Although there remains uncertainty as to the precise extent of climate change, the conclusions of the scientific community contained in the latest IPCC report are alarming, especially in the context of the identified risks of maintaining human prosperity in the face of greater than a 2 °C rise in average global temperature. The report concludes that anthropogenic emissions of greenhouse gases are the likely cause of the current global warming of the Earth. Predictions from the range of climate models indicate that this warming will very likely increase the Earth’s temperature over the coming century by more than 2 °C above its pre-industrial level unless dramatic reductions are made in anthropogenic emissions of greenhouse gases over the coming decades.
Based on the IPCC assessment, the world must make rapid progress towards lowering current and future greenhouse gas emissions to minimize the substantial risks of climate change. We believe that the nations of the world must take the opportunity at the United Nations Climate Change Conference in Paris in December 2015 to take decisive action to limit future global emissions. This endeavor will require the cooperation of all nations, whether developed or developing, and must be sustained into the future in accord with updated scientific assessments. Failure to act will subject future generations of humanity to unconscionable and unacceptable risk.— Mainau, Germany, 3 July 2015
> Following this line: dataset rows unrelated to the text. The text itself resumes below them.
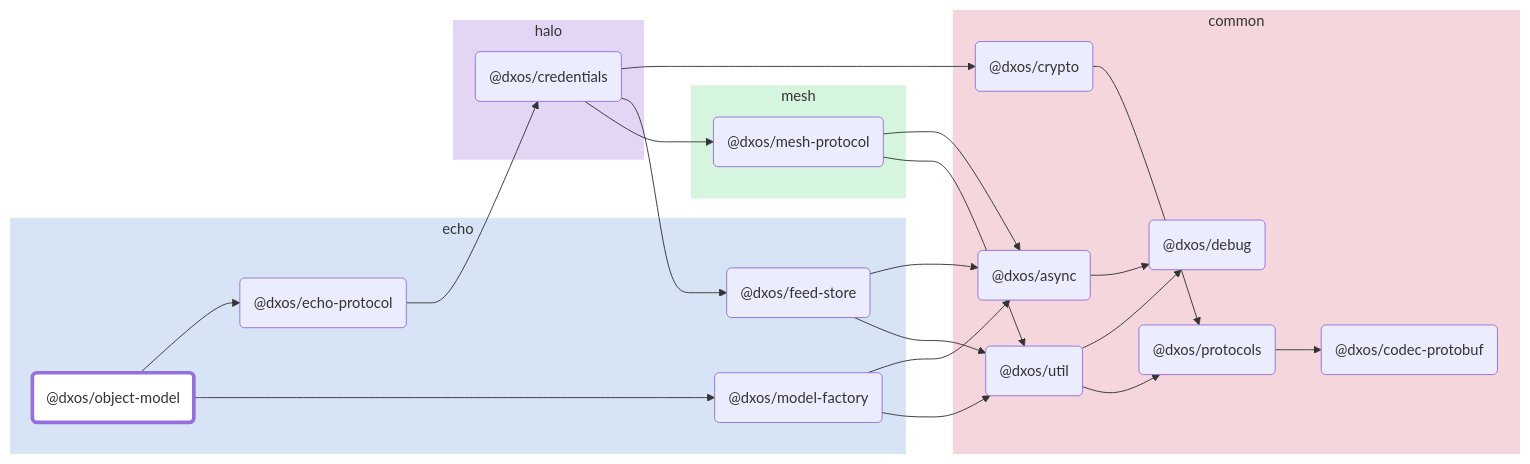
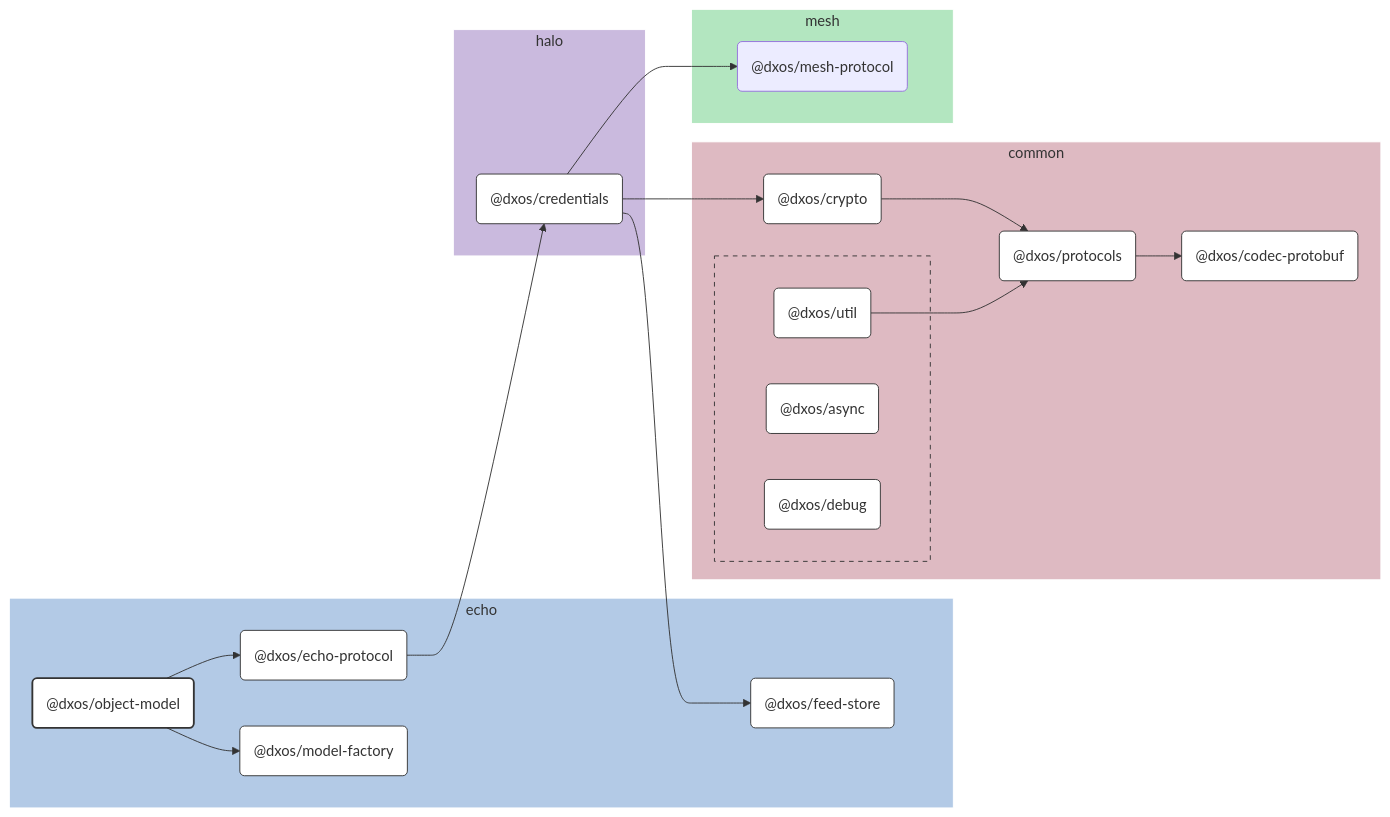
One commit to dxos/dxos changed the diagram in packages/echo/object-model/docs/README.md. Above: the diagram before and after it, drawn with Mermaid. The commit also changed 100 other files, not shown here.

````diff
--- a/packages/echo/object-model/docs/README.md
+++ b/packages/echo/object-model/docs/README.md
@@ -7,62 +7,85 @@
 ```mermaid
-flowchart LR;
+%%{ init: {'flowchart':{'curve':'basis'}} }%%
 
-style dxos/object-model fill:#fff,stroke-width:4px;
+flowchart LR
 
-click dxos/async "https:/github.com/dxos/dxos/tree/main/packages/common/async/docs";
-click dxos/debug "https:/github.com/dxos/dxos/tree/main/packages/common/debug/docs";
-click dxos/codec-protobuf "https:/github.com/dxos/dxos/tree/main/packages/common/codec-protobuf/docs";
-click dxos/echo-protocol "https:/github.com/dxos/dxos/tree/main/packages/echo/echo-protocol/docs";
-click dxos/credentials "https:/github.com/dxos/dxos/tree/main/packages/halo/credentials/docs";
-click dxos/crypto "https:/github.com/dxos/dxos/tree/main/packages/common/crypto/docs";
-click dxos/feed-store "https:/github.com/dxos/dxos/tree/main/packages/echo/feed-store/docs";
-click dxos/protocols "https:/github.com/dxos/dxos/tree/main/packages/common/protocols/docs";
-click dxos/util "https:/github.com/dxos/dxos/tree/main/packages/common/util/docs";
-click dxos/model-factory "https:/github.com/dxos/dxos/tree/main/packages/echo/model-factory/docs";
+%% Links
+dxos/credentials --> dxos/crypto;
+dxos/credentials --> dxos/feed-store;
+dxos/credentials --> dxos/mesh-protocol;
+dxos/crypto --> dxos/protocols;
+dxos/echo-protocol --> dxos/credentials;
+dxos/object-model --> dxos/echo-protocol;
+dxos/object-model --> dxos/model-factory;
+dxos/protocols --> dxos/codec-protobuf;
+dxos/util --> dxos/protocols;
 
+%% Sections
 subgraph echo
-  style echo fill:#d6e4f5,stroke:#fff;
-  dxos/object-model("@dxos/object-model");
-  dxos/echo-protocol("@dxos/echo-protocol");
-  dxos/feed-store("@dxos/feed-store");
-  dxos/model-factory("@dxos/model-factory");
+  style echo fill:#b3cae6,stroke:#fff;
+
+  dxos/echo-protocol("@dxos/echo-protocol")
+  dxos/feed-store("@dxos/feed-store")
+  dxos/model-factory("@dxos/model-factory")
+  dxos/object-model("@dxos/object-model")
 end
 
 subgraph common
-  style common fill:#f5d6dd,stroke:#fff;
-  dxos/async("@dxos/async");
-  dxos/debug("@dxos/debug");
-  dxos/codec-protobuf("@dxos/codec-protobuf");
-  dxos/crypto("@dxos/crypto");
-  dxos/protocols("@dxos/protocols");
-  dxos/util("@dxos/util");
+  style common fill:#debac2,stroke:#fff;
+
+  dxos/codec-protobuf("@dxos/codec-protobuf")
+  dxos/crypto("@dxos/crypto")
+  dxos/protocols("@dxos/protocols")
+
+  subgraph common-excluded [ ]
+    style common-excluded fill:#debac2,stroke:#333,stroke-dasharray:5 5;
+
+    dxos/async("@dxos/async")
+    dxos/debug("@dxos/debug")
+    dxos/util("@dxos/util")
+  end
 end
 
 subgraph halo
-  style halo fill:#e3d6f5,stroke:#fff;
-  dxos/credentials("@dxos/credentials");
+  style halo fill:#cabade,stroke:#fff;
+
+  dxos/credentials("@dxos/credentials")
 end
 
 subgraph mesh
-  style mesh fill:#d6f5de,stroke:#fff;
-  dxos/mesh-protocol("@dxos/mesh-protocol");
+  style mesh fill:#b3e6c0,stroke:#fff;
+
+  dxos/mesh-protocol("@dxos/mesh-protocol")
 end
 
-dxos/async --> dxos/debug;
-dxos/object-model --> dxos/echo-protocol;
-dxos/echo-protocol --> dxos/credentials;
-dxos/credentials --> dxos/crypto;
-dxos/crypto --> dxos/protocols;
-dxos/protocols --> dxos/codec-protobuf;
-dxos/credentials --> dxos/feed-store;
-dxos/feed-store --> dxos/async;
-dxos/feed-store --> dxos/util;
-dxos/util --> dxos/debug;
-dxos/util --> dxos/protocols;
-dxos/credentials --> dxos/mesh-protocol;
-dxos/mesh-protocol --> dxos/async;
-dxos/mesh-protocol --> dxos/util;
-dxos/object-model --> dxos/model-factory;
-dxos/model-factory --> dxos/async;
-dxos/model-factory --> dxos/util;
+
+%% Hyperlinks
+click dxos/async href "https:/github.com/dxos/dxos/tree/main/packages/common/async/docs";
+click dxos/codec-protobuf href "https:/github.com/dxos/dxos/tree/main/packages/common/codec-protobuf/docs";
+click dxos/credentials href "https:/github.com/dxos/dxos/tree/main/packages/halo/credentials/docs";
+click dxos/crypto href "https:/github.com/dxos/dxos/tree/main/packages/common/crypto/docs";
+click dxos/debug href "https:/github.com/dxos/dxos/tree/main/packages/common/debug/docs";
+click dxos/echo-protocol href "https:/github.com/dxos/dxos/tree/main/packages/echo/echo-protocol/docs";
+click dxos/feed-store href "https:/github.com/dxos/dxos/tree/main/packages/echo/feed-store/docs";
+click dxos/model-factory href "https:/github.com/dxos/dxos/tree/main/packages/echo/model-factory/docs";
+click dxos/protocols href "https:/github.com/dxos/dxos/tree/main/packages/common/protocols/docs";
+click dxos/util href "https:/github.com/dxos/dxos/tree/main/packages/common/util/docs";
+
+%% Styles
+classDef rootNode fill:#fff,stroke:#333,stroke-width:2px
+classDef defaultNode fill:#fff,stroke:#333,stroke-width:1px
+linkStyle default stroke:#333,stroke-width:1px
+
+dxos/object-model:::rootNode
+
+dxos/async:::defaultNode
+dxos/codec-protobuf:::defaultNode
+dxos/credentials:::defaultNode
+dxos/crypto:::defaultNode
+dxos/debug:::defaultNode
+dxos/echo-protocol:::defaultNode
+dxos/feed-store:::defaultNode
+dxos/model-factory:::defaultNode
+dxos/protocols:::defaultNode
+dxos/util:::defaultNode
 ```
````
Signatories and supportersEdit
The following Nobel laureates have thus far signed the Mainau Declaration 2015 or expressed their full support after its presentation. 36 Nobel laureates (left column) signed the declaration on 3 July 2015 on the final day of the 65th Lindau Nobel Laureate Meeting; 40 agreed later on for their names to be listed as signatories.
- Burmester, Ralph (2015). Science at First Hand, 65 years Lindau Nobel Laureate Meetings. Germany: Deutsches Museum Bonn. pp. 48/49.
- "Mainau Declaration Official Website". Lindau Nobel Laureate Meetings. Retrieved 2015-11-24.